Skip Navigation

1.7: Problem-Solving Plan

Difficulty Level: At Grade Created by: CK-12
Turn In

Learning Objectives

At the end of this lesson, students will be able to:

  • Read and understand given problem situations.
  • Make a plan to solve the problem.
  • Solve the problem and check the results.
  • Compare alternative approaches to solving the problem.
  • Solve real-world problems using a plan.


Terms introduced in this lesson:

“read and understand the problem”
“solve the problem”
“check and interpret the answer”

Teaching Strategies and Tips

In this lesson, students are introduced to problem solving and a new plan that will be used throughout the book.

Some common strategies that students will learn are listed here for easy reference:

  • draw a diagram
  • make a table
  • look for patterns
  • guess and check
  • work backward
  • use a formula
  • read and make graphs
  • write equations
  • use linear models
  • use dimensional analysis
  • use the right type of function for the situation

It is helpful to advise students that when translating sentences into expressions and equations, they should not attempt to solve the entire problem all at once. Instead, students should read the problem “phrase by phrase”; translate one phrase, then move on to the next.

Teachers can ask their students to reread the question, rephrase it, or even read it aloud.

Estimation is a good habit to develop as it helps confirm the answers students obtain after solving a problem.

Error Troubleshooting

The following list includes possible sources of mistakes for students while solving an applied problem:

  • Not listing the given information
  • Not restating the question being asked in your own words
  • Not selecting a variable to represent the unknown quantity
  • Not clearly stating what the variable represents
  • Not looking for possible patterns
  • Not looking up a definition or formula

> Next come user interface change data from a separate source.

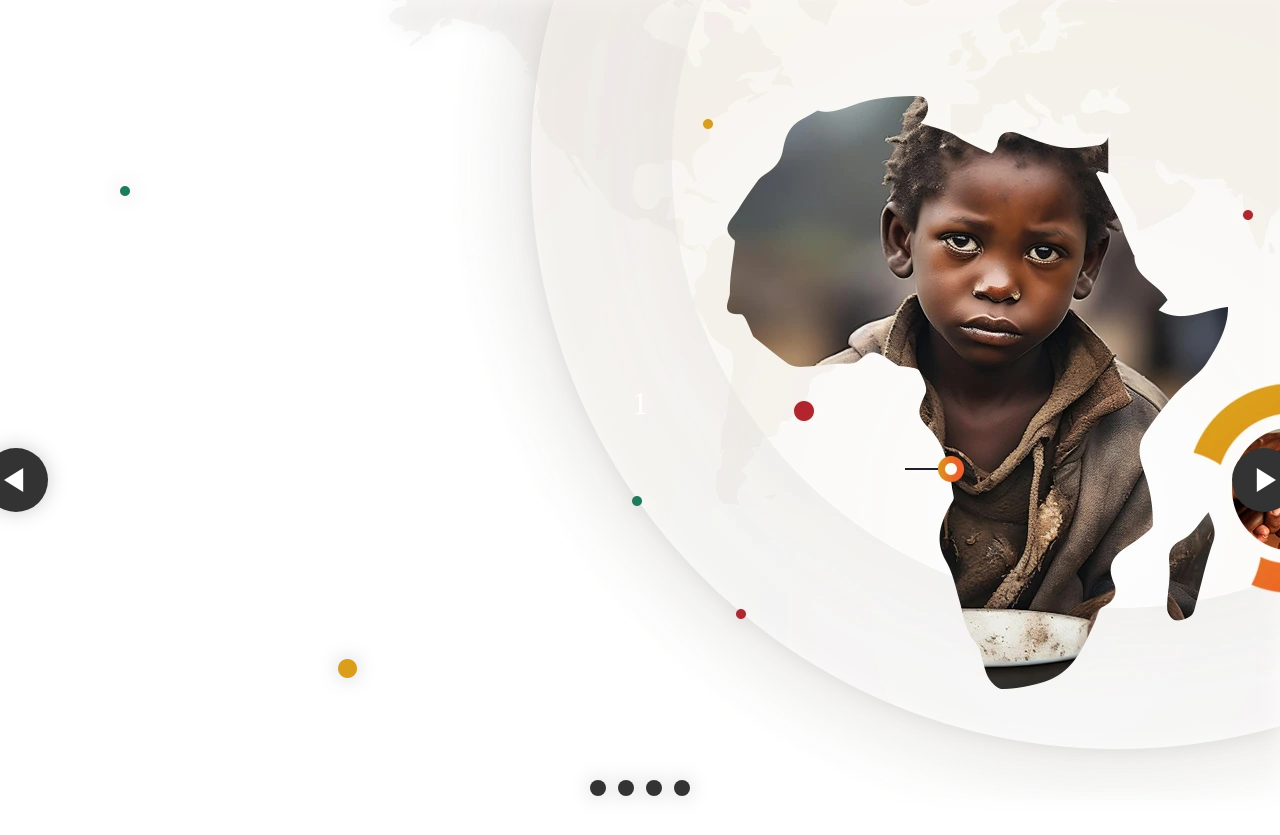
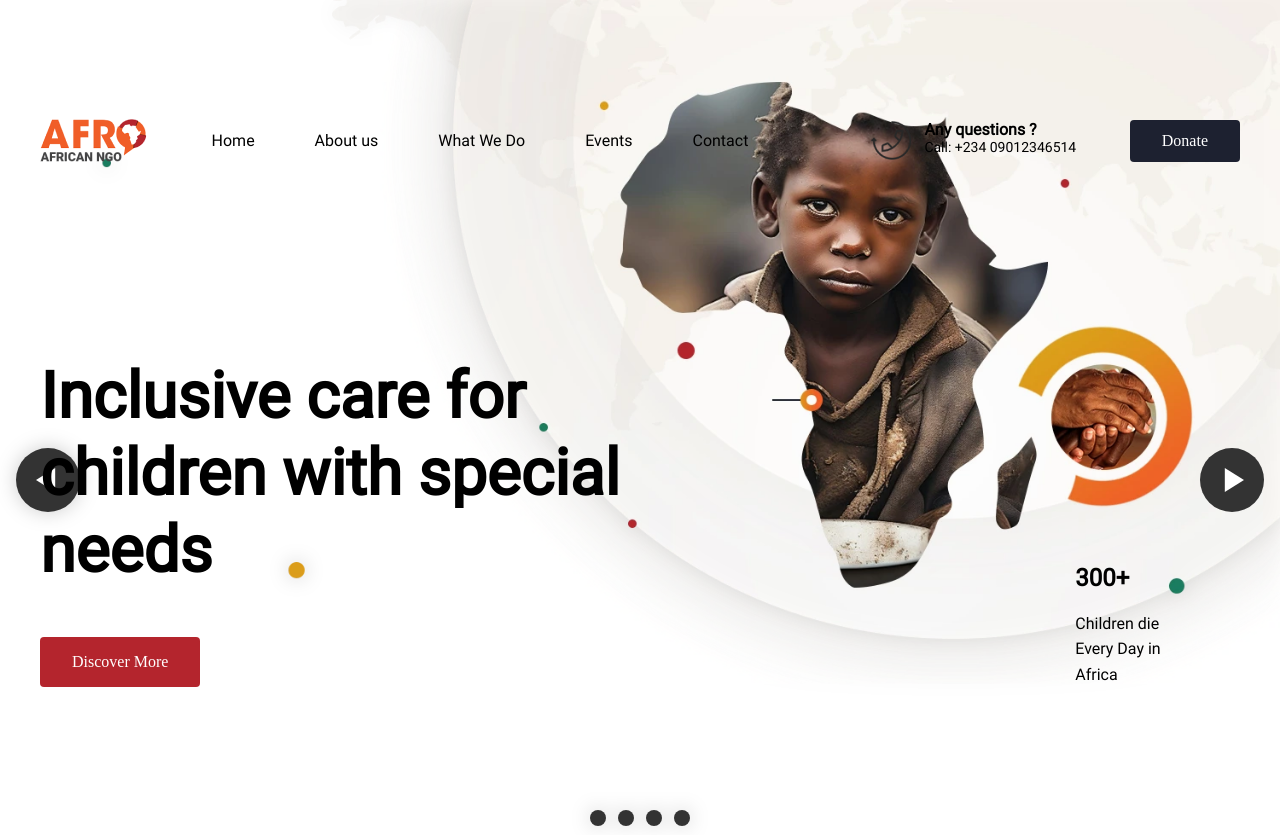
Before and after one commit to Shubh1911/NGO, a plain HTML site: page index.html in a window 1280 px wide. Shown: the top 835 px of the page. Drawn offline with nearby package versions, Linux system fonts and the light colour scheme.

Commit message:
ergfhgret

```diff
--- a/index.html
+++ b/index.html
@@ -28,6 +28,7 @@
 </head>
 
 <body>
+  <header>
   <!-- Header Section starts from here-->
  <section class="carousel" aria-label="Gallery">
   <ol class="carousel__viewport">
@@ -91,6 +92,79 @@
   </aside>
 </section>
 
+<div class="container">
+  <div class="content">
+    <!-- Navbar starts from here -->
+    <nav class="nav__bar  display__flex">
+      <!-- Logo section -->
+      <div class="logo">
+        <img src="./images/logo 1.png" alt="logo" width="108"  height="45">
+      </div>
+      <!-- Horizontal list section -->
+      <div class="horizontal__list  display__flex">
+        <!-- Navigation links -->
+        <ul class="nav__list display__flex">
+          <li><a href="#">Home</a>
+            <ul class="submenu">
+              <li><a href="#">Mission</a></li>
+              <li><a href="#">Vision</a></li>
+              <li><a href="#">Values</a></li>
+            </ul></li>
+          <li class="submenu">
+            <a href="#">About us</a>
+            <ul class="submenu">
+              <li><a href="#">Mission</a></li>
+              <li><a href="#">Vision</a></li>
+              <li><a href="#">Values</a></li>
+            </ul>
+          </li>
+          <li><a href="#">What We Do</a></li>
+          <li><a href="#">Events</a></li>
+          <li><a href="#">Contact</a></li>
+        </ul>
+
+        <div class="contact__div  display__flex">
+          <div class="contact__div--logo">
+            <img src="./images/image 1.png" alt="call icon" width="41" height="41">
+          </div>
+          <div class="contact__div--text ">
+            <b>Any questions ?</b>
+
+            <p>Call: +234 09012346514</p>
+          </div>
+        </div>
+
+
+      </div>
+
+      <a href="#">
+        <div class="btn">
+          Donate
+        </div>
+      </a>
+
+      <i class="fa-solid fa-bars" id="toggleBtn"></i>
+    </nav>
+
+    <div class="header__content  display__flex">
+      <div class="left__div display__flex">
+        <span class="home__heading">Inclusive care for children with special needs</span>
+        <a href="#">
+          <div class="btn">
+            Discover More
+          </div>
+        </a>
+      </div>
+      <div class="right__div  display__flex">
+
+        <div class="right__div--content  display__flex"> <b>300+</b>
+          <p>Children die Every Day in Africa</p>
+        </div>
+      </div>
+    </div>
+  </div>
+</div>
+</header>
     <section class="services">
       <div class="container">
         <div class="services__cards  display__flex">
--- a/js/slider.js
+++ b/js/slider.js
@@ -26,43 +26,4 @@ $('.center').slick({
   ]
 });
 
-
-$('.slider').slick({
-  dots: true,
-  infinite: true,
-  speed: 300,
-  autoplay: false,
-  autoplaySpeed: 1000,
-  slidesToShow: 1,
-  adaptiveHeight: true,
-  arrows:false,
-  responsive: [
-    {
-      breakpoint: 1024,
-      settings: {
-        slidesToShow: 3,
-        slidesToScroll: 1,
-        infinite: true,
-        dots: true,
-
-      }
-    },
-    {
-      breakpoint: 992,
-      settings: {
-        slidesToShow: 1,
-        slidesToScroll: 1,
-      }
-    },
-    {
-      breakpoint: 768,
-      settings: {
-        slidesToShow: 1,
-        slidesToScroll: 1,
-      }
-    }
-  ]
 });
-
-
-});
--- a/scss/_slider.scss
+++ b/scss/_slider.scss
@@ -94,22 +94,18 @@ ol, li {
 }
 
 .carousel__slide {
-  position: relative;
-  flex: 0 0 100%;
-  width: 100%;
-  background-image: url('../images/BannerImage.webp');
-  counter-increment: item;
-  background-repeat: no-repeat;
+    background-image: url('../images/BannerImage.webp');
+    /* Additional styles */
+    background-size: 100%; /* Adjust as needed */
+    background-repeat: no-repeat;
+    height: 800px;
+    /* Remaining styles */
+    position: relative;
+    flex: 0 0 100%;
+    width: 100%;
+    counter-increment: item;
 }
-.carousel__slide:before {
-  content: counter(item);
-  position: absolute;
-  top: 50%;
-  left: 50%;
-  transform: translate3d(-50%,-40%,70px);
-  color: #fff;
-  font-size: 2em;
-}
+
 
 .carousel__snapper {
   position: absolute;
@@ -147,7 +143,7 @@ ol, li {
 .carousel__navigation {
   position: absolute;
   right: 0;
-  bottom: 0;
+  bottom: -30px;
   left: 0;
   text-align: center;
 }
@@ -186,12 +182,12 @@ ol, li {
 
 .carousel::before,
 .carousel__prev {
-  left: -1rem;
+  left:1rem;
 }
 
 .carousel::after,
 .carousel__next {
-  right: -1rem;
+  right: 1rem;
 }
 
 .carousel::before,
```
Also changed, not shown: css/style.css, 1 other file. Lines whose indentation alone changed are shown as unchanged.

A common mistake students make is checking their answers in the equations that they constructed instead of in the original wording of the problems.

Notes/Highlights Having trouble? Report an issue.

Color Highlighted Text Notes
Show More

Image Attributions

Show Hide Details
Files can only be attached to the latest version of section
Please wait...
Please wait...
Image Detail
Sizes: Medium | Original